=== Begin Enclosure ===

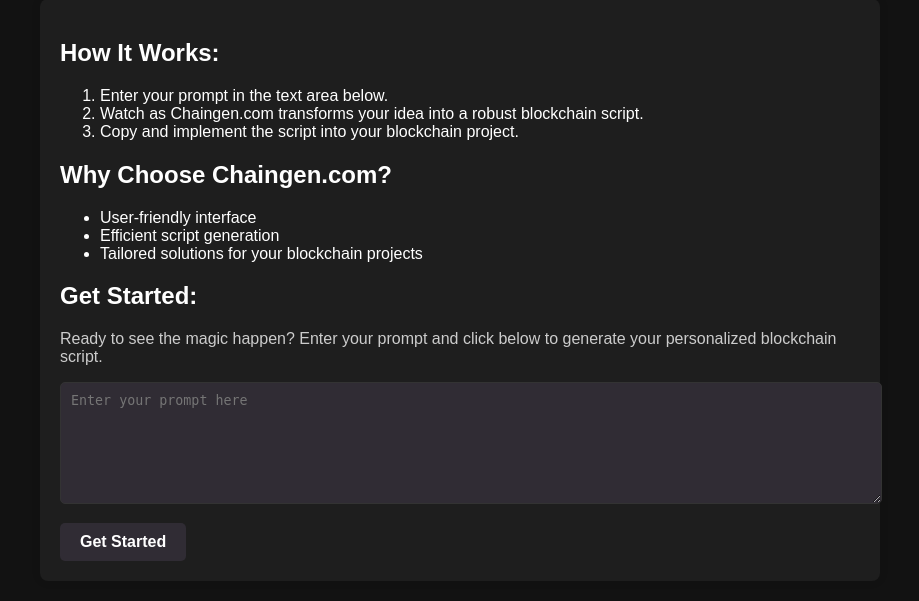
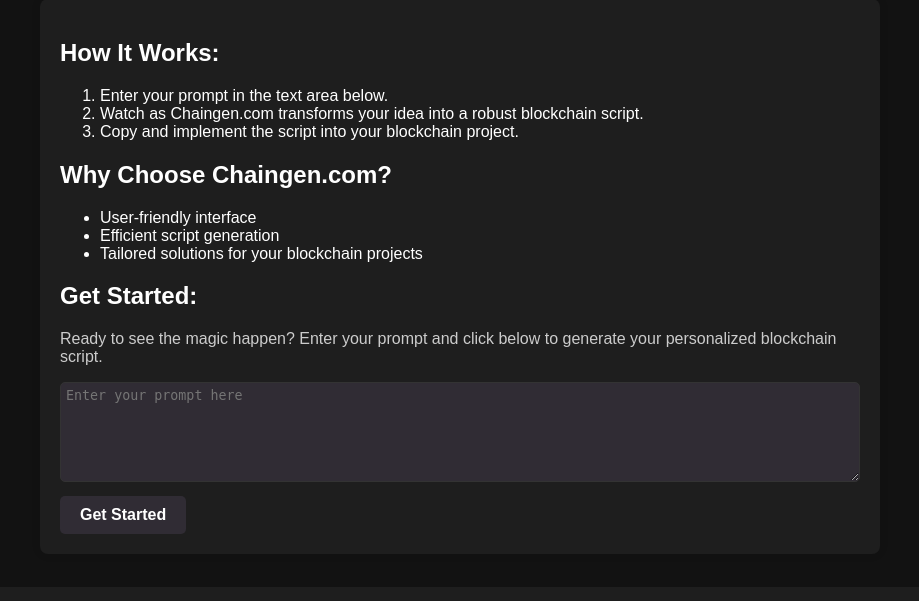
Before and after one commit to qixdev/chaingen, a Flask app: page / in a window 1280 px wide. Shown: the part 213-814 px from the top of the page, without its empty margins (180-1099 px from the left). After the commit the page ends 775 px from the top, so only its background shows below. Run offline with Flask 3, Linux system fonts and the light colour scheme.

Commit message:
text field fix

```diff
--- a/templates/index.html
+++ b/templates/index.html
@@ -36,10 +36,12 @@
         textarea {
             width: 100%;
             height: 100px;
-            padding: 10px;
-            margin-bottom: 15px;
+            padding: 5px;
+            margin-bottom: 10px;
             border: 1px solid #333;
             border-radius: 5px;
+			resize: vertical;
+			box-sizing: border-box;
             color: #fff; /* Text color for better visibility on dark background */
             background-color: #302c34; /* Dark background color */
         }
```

=== End Enclosure ===

What you are asked to do
Please copy the lines above exactly as written, apart from any pictures.

Solution to this exercise
Before and after one commit to qixdev/chaingen, a Flask app: page / in a window 1280 px wide. Shown: the part 213-814 px from the top of the page, without its empty margins (180-1099 px from the left). After the commit the page ends 775 px from the top, so only its background shows below. Run offline with Flask 3, Linux system fonts and the light colour scheme.

Commit message:
text field fix

```diff
--- a/templates/index.html
+++ b/templates/index.html
@@ -36,10 +36,12 @@
         textarea {
             width: 100%;
             height: 100px;
-            padding: 10px;
-            margin-bottom: 15px;
+            padding: 5px;
+            margin-bottom: 10px;
             border: 1px solid #333;
             border-radius: 5px;
+			resize: vertical;
+			box-sizing: border-box;
             color: #fff; /* Text color for better visibility on dark background */
             background-color: #302c34; /* Dark background color */
         }
```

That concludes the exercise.